Song Ji-a, the show’s most popular contestant, was often seen wearing luxury apparel. Photo: Netflix

She is most likely to become the next global star after Jung Ho-Yeon from “Squid Game.” Her Instagram followers have grown from 500 thousand followers to 2.5 million. Meanwhile, her recently launched Xiaohongshu account has quickly garnered nearly 2 million followers.

What to watch:

This new reality TV trend, where watchers observe “real” singles building romantic relationships, has ushered in an important shift of social influence in China. Now, an “ordinary” person can become a mega-influencer, thanks to the success of a show.

Monica Chen, a 23-year-old from Wenzhou, China, who loves watching Korean TV shows in her spare time, told Jing Daily that her favorite contestant was Song Ji-a. “Her personality, appearance, and fashion tastes are really attractive,” she said. “I have followed her on multiple social platforms.”

Chen Liang, the managing partner at éClair, explained to Jing Daily that not many normal people are as good-looking as celebrities.
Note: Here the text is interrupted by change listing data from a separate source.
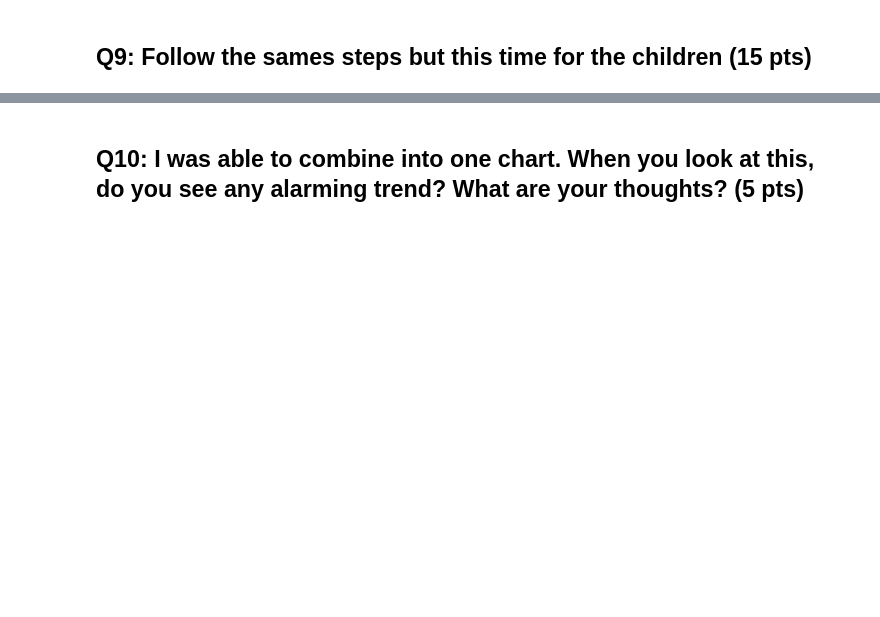
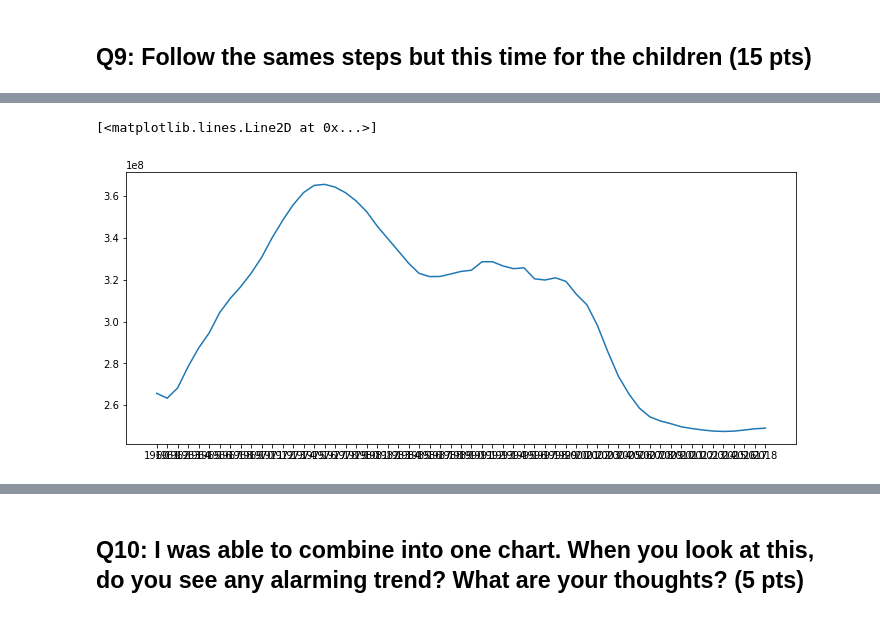
Before and after one commit to masonxmh/extra_credit, a Jupyter notebook: 15. Extra Credit Assignment.ipynb, the cells around one changed output, grey strips where cells are left out. Drawn from its saved outputs; the diff is of its cells as text; code cells hidden in the pictures; blank space fills up the shorter version.

```diff
--- a/15. Extra Credit Assignment.ipynb
+++ b/15. Extra Credit Assignment.ipynb
@@ -718,5 +809,8 @@ plt.plot(adults)
 ## Q9: Follow the sames steps but this time for the children (15 pts)
 # %%
 children = chinapop.iloc[1:2, 4:]
-
 # YOUR CODE HERE
+children=children.T.reset_index()
+children=children.rename(columns = {'index':'variable',22:'value'})
+# adults= adults_new2
+children
@@ -723,3 +835,7 @@ children = chinapop.iloc[1:2, 4:]
 # %%
+children=children.rename(columns = {'variable':'year'})
 plt.figure(figsize=(12,5))
 plt.plot(children)
+# %% [output]
+[<matplotlib.lines.Line2D at 0x...>]
+[figure, added]
```
Also changed, not shown: parts of 28 cells of this notebook, 3 other files.
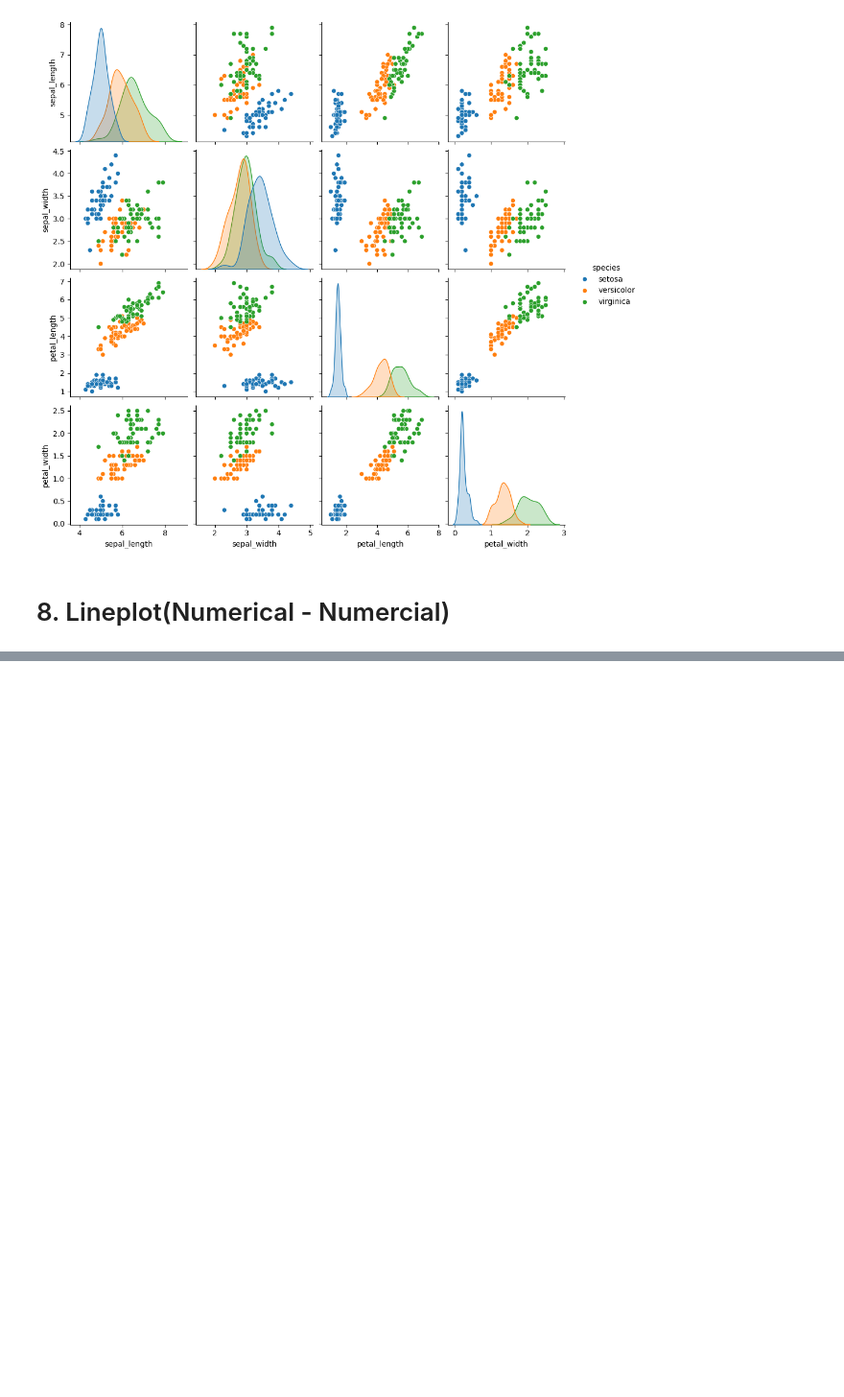
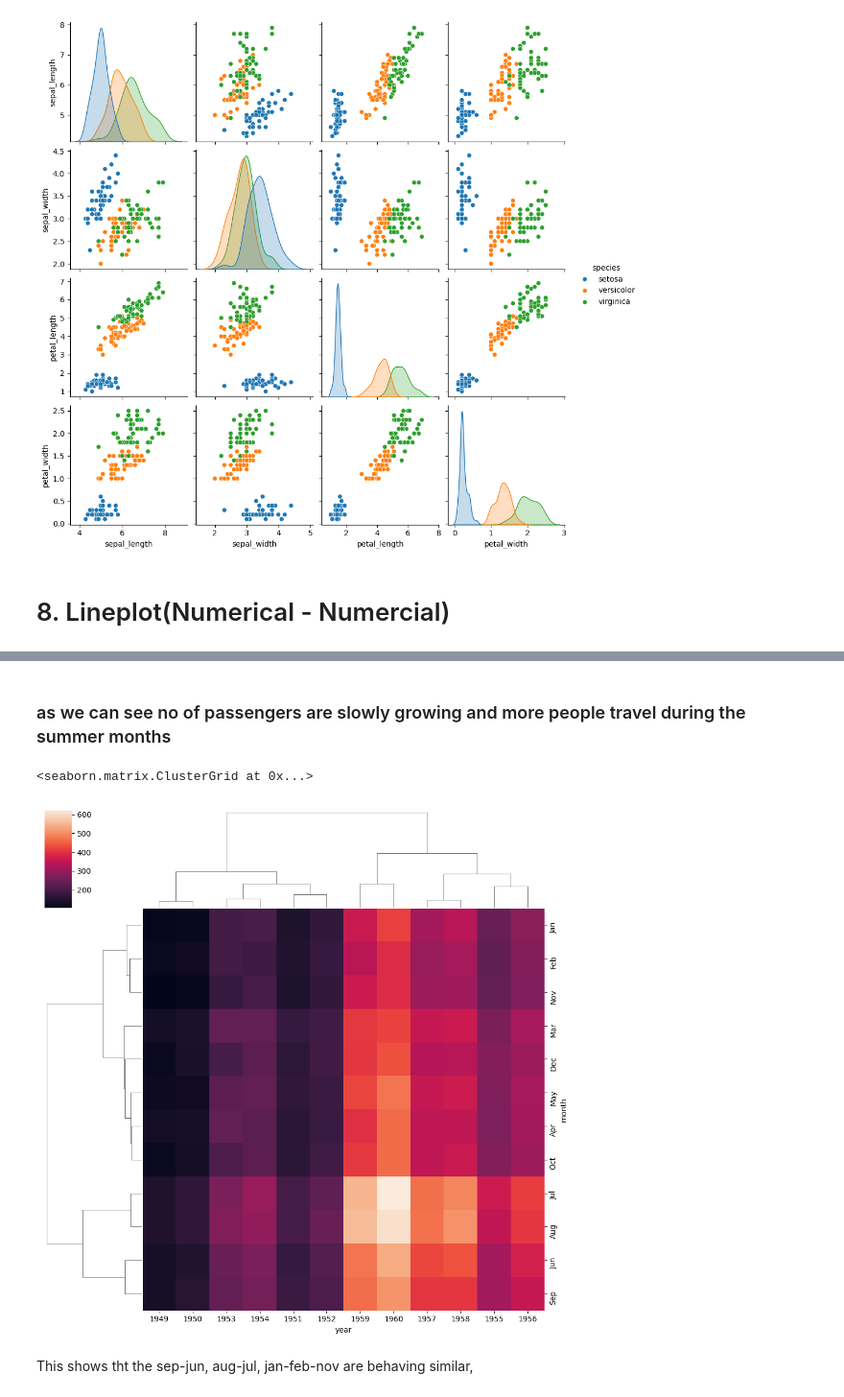
Before and after one commit to Foolmannn/ml-learnings, a Jupyter notebook: 4UnderstandingData/bivariate_multivariate_analysis.ipynb, the cells around one changed output, grey strips where cells are left out. Shown at 96% size. Saved outputs shown, nothing was run; the diff lists cells and outputs as text; code cells hidden in the pictures; blank space fills up the shorter version.

```diff
--- a/4UnderstandingData/bivariate_multivariate_analysis.ipynb
+++ b/4UnderstandingData/bivariate_multivariate_analysis.ipynb
@@ -149,0 +247,9 @@ sns.pairplot(data=iris,hue='species')
+# %% [markdown]
+### as we can see no of passengers are slowly growing and more people travel during the summer months
+# %%
+sns.clustermap(flights.pivot_table(values='passengers',index='month',columns='year'))
+# %% [output]
+<seaborn.matrix.ClusterGrid at 0x...>
+[figure, added]
+# %% [markdown]
+This shows tht the sep-jun, aug-jul, jan-feb-nov are behaving similar,
```
Also changed, not shown: parts of 11 cells of this notebook.
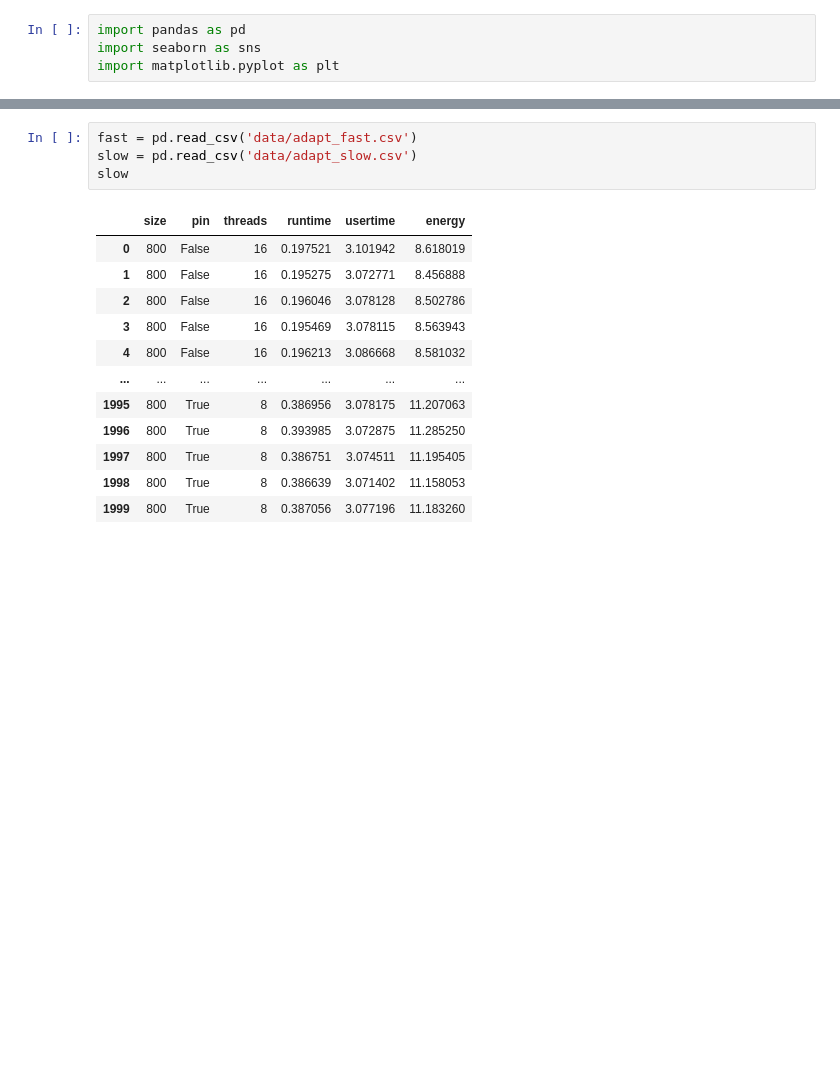
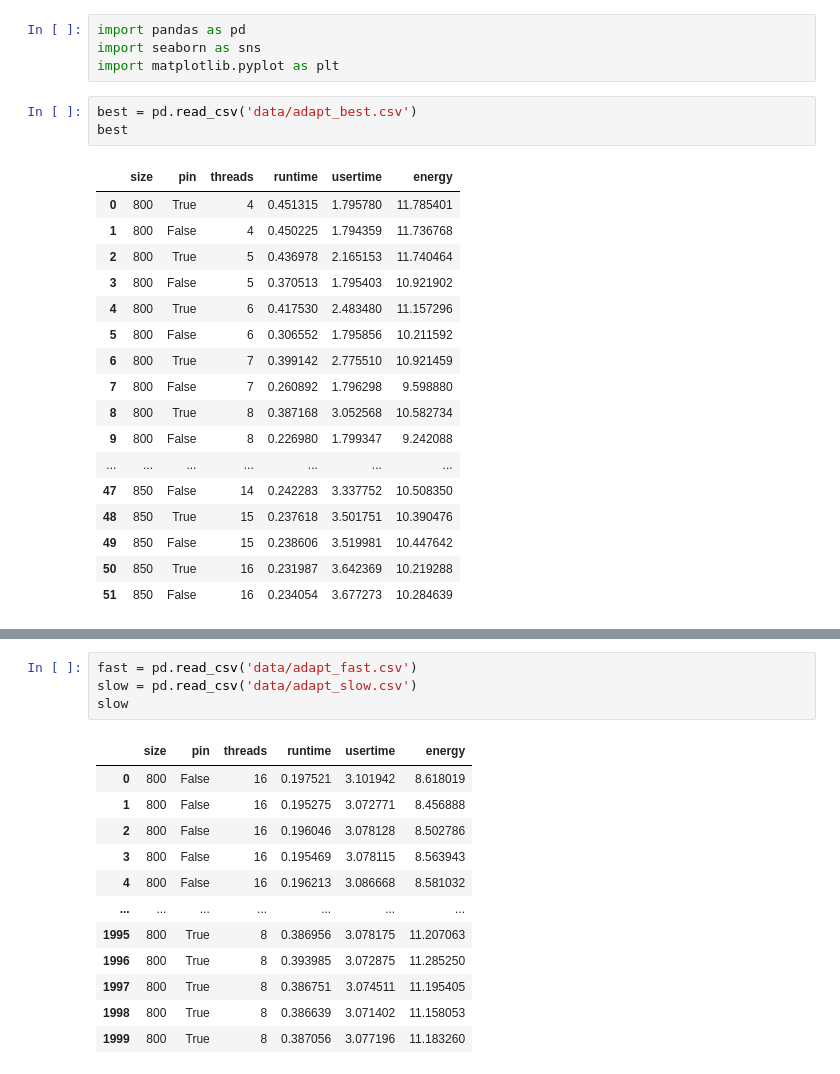
Before and after one commit to JordyAaldering/ecodynamic, a Jupyter notebook: adapt.ipynb, the cells around one changed output, grey strips where cells are left out. Cells and saved outputs as stored; diff of their text form; blank space fills up the shorter version.

Commit message:
adapt find best

```diff
--- a/adapt.ipynb
+++ b/adapt.ipynb
@@ -2,3 +2,24 @@
 import pandas as pd
 import seaborn as sns
 import matplotlib.pyplot as plt
+# %%
+best = pd.read_csv('data/adapt_best.csv')
+best
+# %% [output]
+|  | size | pin | threads | runtime | usertime | energy |
+| 0 | 800 | True | 4 | 0.451315 | 1.795780 | 11.785401 |
+| 1 | 800 | False | 4 | 0.450225 | 1.794359 | 11.736768 |
+| 2 | 800 | True | 5 | 0.436978 | 2.165153 | 11.740464 |
+| 3 | 800 | False | 5 | 0.370513 | 1.795403 | 10.921902 |
+| 4 | 800 | True | 6 | 0.417530 | 2.483480 | 11.157296 |
+| 5 | 800 | False | 6 | 0.306552 | 1.795856 | 10.211592 |
+| 6 | 800 | True | 7 | 0.399142 | 2.775510 | 10.921459 |
+| 7 | 800 | False | 7 | 0.260892 | 1.796298 | 9.598880 |
+| 8 | 800 | True | 8 | 0.387168 | 3.052568 | 10.582734 |
+| 9 | 800 | False | 8 | 0.226980 | 1.799347 | 9.242088 |
+| ... | ... | ... | ... | ... | ... | ... |
+| 47 | 850 | False | 14 | 0.242283 | 3.337752 | 10.508350 |
+| 48 | 850 | True | 15 | 0.237618 | 3.501751 | 10.390476 |
+| 49 | 850 | False | 15 | 0.238606 | 3.519981 | 10.447642 |
+| 50 | 850 | True | 16 | 0.231987 | 3.642369 | 10.219288 |
+| 51 | 850 | False | 16 | 0.234054 | 3.677273 | 10.284639 |
```
Also changed, not shown: parts of 1 cell of this notebook, 2 other files.
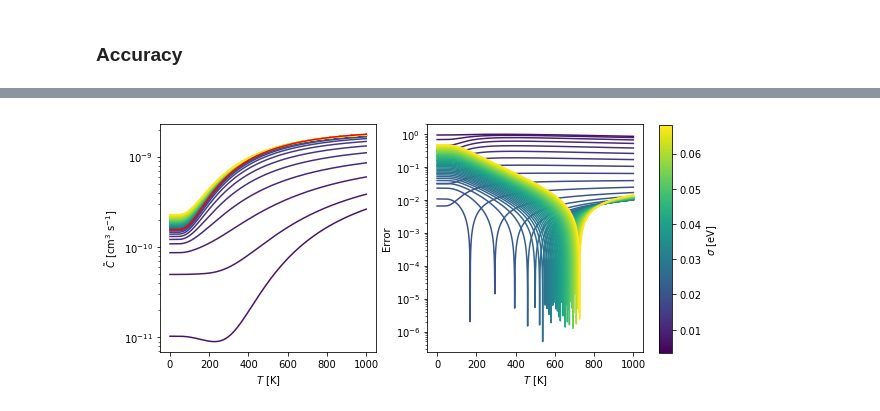
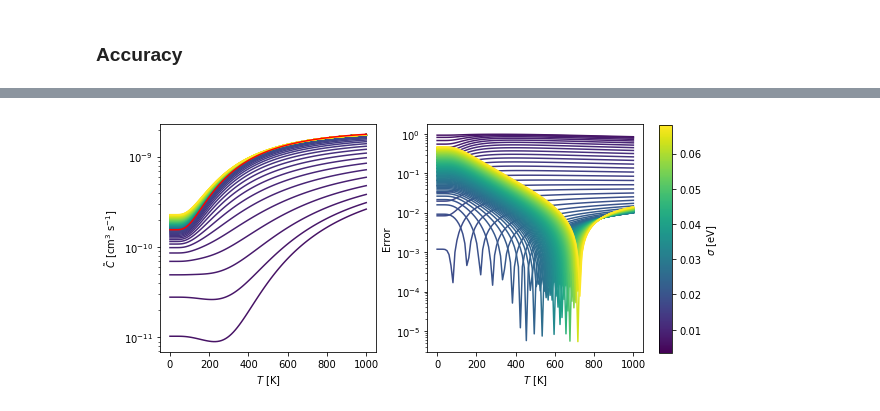
Before and after one commit to mturiansky/nonrad, a Jupyter notebook: notebooks/benchmarking.ipynb, the cells around one changed output, grey strips where cells are left out. Cells and saved outputs as stored; diff of their text form; code cells hidden in the pictures.

```diff
--- a/notebooks/benchmarking.ipynb
+++ b/notebooks/benchmarking.ipynb
@@ -131,28 +147,28 @@ plt.show()
 # %%
 targs = test_args.copy()
-targs['T'] = np.linspace(0.01, 1000, 2000)
-sigmas = targs['wf'] * np.linspace(0.1, 2., 50)
+targs['T'] = np.linspace(0.01, 1000, 100)
+sigmas = targs['wf'] * np.linspace(0.1, 2., 100)
 colors = plt.get_cmap('viridis')(sigmas / np.max(sigmas))
 
 fig, ax = plt.subplots(1, 2, figsize=(9, 4))
 interpC = get_C(**targs)
 ax[0].semilogy(targs['T'], interpC, color='r', zorder=100)
 for sigma, color in zip(sigmas, colors):
     targs['sigma'] = sigma
     sigmaC = get_C(**targs)
     ax[0].semilogy(targs['T'], sigmaC, color=color)
     ax[1].semilogy(targs['T'], np.abs(sigmaC - interpC) / np.abs(interpC), color=color)
 ax[0].set_xlabel('$T$ [K]')
 ax[0].set_ylabel(r'$\tilde{C}$ [cm$^{3}$ s$^{-1}$]')
 ax[1].set_xlabel('$T$ [K]')
 ax[1].set_ylabel('Error')
 plt.tight_layout()
 plt.subplots_adjust(right=0.85)
 cbarax = fig.add_axes([0.875, 0.155, 0.02, 0.79])
 im = mpl.cm.ScalarMappable(norm=mpl.colors.Normalize(vmin=np.min(sigmas), vmax=np.max(sigmas)), cmap=plt.get_cmap('viridis'))
 im.set_array([])
 cbar = fig.colorbar(im, cax=cbarax)
 cbar.set_label('$\sigma$ [eV]')
 plt.show()
 # %% [output]
-[figure, old version]
+[figure, new version]
```
Also changed, not shown: parts of 9 cells of this notebook.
Therefore, this creates “a barrier for shoppers to see themselves in a certain product.” But this TV show’s rising popularity offers a gateway for brands to reach their end consumers through ordinary people, enabling the public to mirror themselves better with their fashion choices.

Why it works:

China’s addiction to dating shows is nothing new. Local dating TV shows like Heart Signal and Twinkle Love have been massively popular there, with the former releasing four seasons thus far.

As seen with its predecessors, the show doesn’t end with the final episode but moves on through contestants’ social media. Netizens are particularly intrigued to receive relationship updates from matched couples and even singles. Given that, brands should start casting their next new faces from there.

The Bottom line:

With young Chinese consumer interest shifting from drama to reality shows and celebrities to normal people, luxury brands would be wise to reflect this change. Ordinary faces will shoot to fame quickly on local screens, and brands must identify them and form collaborations promptly to benefit from the exposure. While hiring them to sponsor clothes is a beneficial way to collaborate, having normal people endorse a product line might not be the best option for luxury houses. It is harder to collect information about ordinary people as they are not publicly shared. And they offer little predictability compared to celebrities and could thrust unwanted controversies upon a brand.


Content Commerce, Influencers